WORK REQUIRED - Only the number is wanted: how many lines below contain "next"?

(Structured diff data)
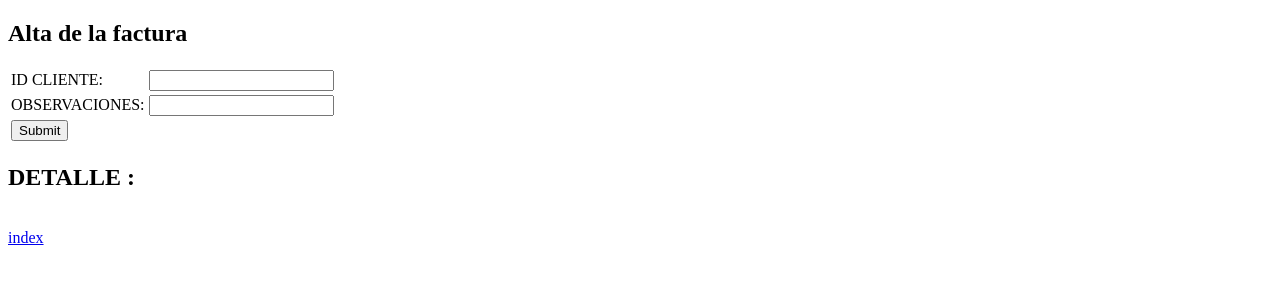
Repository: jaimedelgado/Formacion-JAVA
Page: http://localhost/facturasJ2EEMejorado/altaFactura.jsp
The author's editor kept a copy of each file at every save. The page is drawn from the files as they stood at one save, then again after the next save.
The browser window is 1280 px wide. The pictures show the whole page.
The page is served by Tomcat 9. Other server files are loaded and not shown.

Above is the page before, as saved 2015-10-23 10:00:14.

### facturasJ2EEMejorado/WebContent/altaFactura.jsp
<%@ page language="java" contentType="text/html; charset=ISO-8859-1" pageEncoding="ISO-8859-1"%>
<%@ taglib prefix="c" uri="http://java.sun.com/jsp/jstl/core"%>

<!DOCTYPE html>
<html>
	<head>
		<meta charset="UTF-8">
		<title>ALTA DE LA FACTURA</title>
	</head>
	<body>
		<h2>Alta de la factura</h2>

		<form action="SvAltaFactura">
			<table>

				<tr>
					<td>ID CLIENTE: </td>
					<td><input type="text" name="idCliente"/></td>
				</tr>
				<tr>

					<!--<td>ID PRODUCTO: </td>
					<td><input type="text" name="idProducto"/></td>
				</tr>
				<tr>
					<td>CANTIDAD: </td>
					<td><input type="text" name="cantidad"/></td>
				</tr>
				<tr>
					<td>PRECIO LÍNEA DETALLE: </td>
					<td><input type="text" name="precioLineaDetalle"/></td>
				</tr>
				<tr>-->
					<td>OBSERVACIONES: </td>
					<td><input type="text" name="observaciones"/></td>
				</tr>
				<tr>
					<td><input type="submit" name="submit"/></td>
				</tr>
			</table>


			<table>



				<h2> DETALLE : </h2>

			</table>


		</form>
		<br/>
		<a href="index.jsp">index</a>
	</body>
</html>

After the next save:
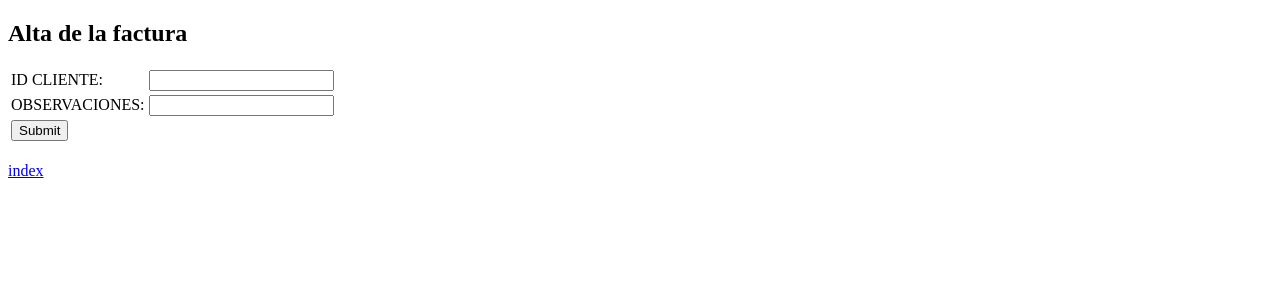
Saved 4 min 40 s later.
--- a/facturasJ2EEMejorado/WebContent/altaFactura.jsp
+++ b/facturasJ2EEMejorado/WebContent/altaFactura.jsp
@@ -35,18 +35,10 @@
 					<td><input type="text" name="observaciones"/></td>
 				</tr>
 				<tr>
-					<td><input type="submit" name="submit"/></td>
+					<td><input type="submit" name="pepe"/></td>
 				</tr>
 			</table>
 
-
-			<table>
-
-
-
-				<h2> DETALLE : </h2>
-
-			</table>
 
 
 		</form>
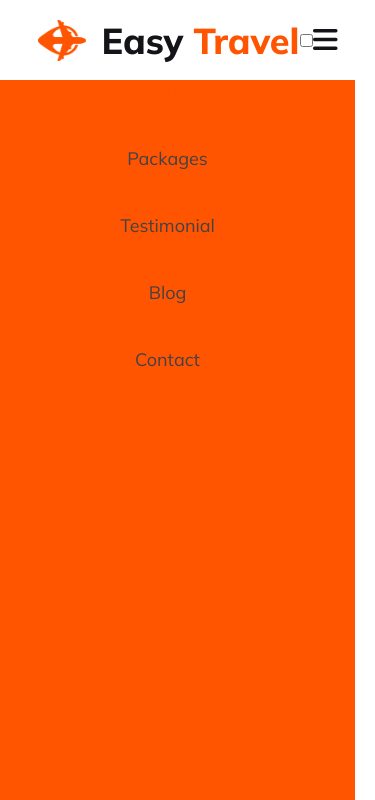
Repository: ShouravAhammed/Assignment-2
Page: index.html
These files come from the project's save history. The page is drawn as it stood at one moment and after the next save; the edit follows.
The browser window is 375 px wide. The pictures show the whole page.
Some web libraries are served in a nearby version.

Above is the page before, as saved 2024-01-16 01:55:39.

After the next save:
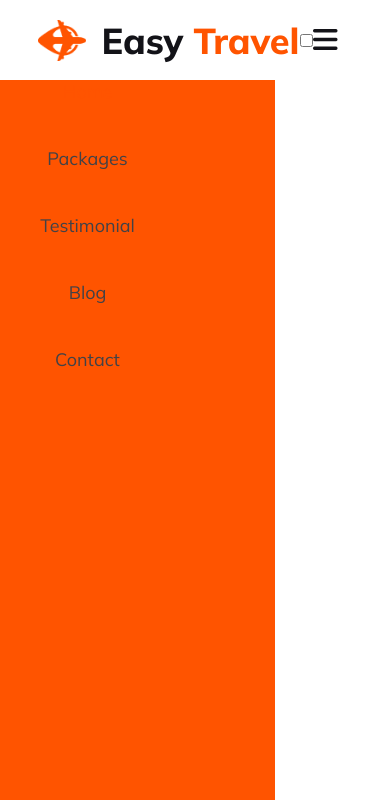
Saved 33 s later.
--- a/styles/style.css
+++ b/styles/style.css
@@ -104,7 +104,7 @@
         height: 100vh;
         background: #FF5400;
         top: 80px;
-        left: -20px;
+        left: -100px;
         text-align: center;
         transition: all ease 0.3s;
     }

FINAL ANSWER - 4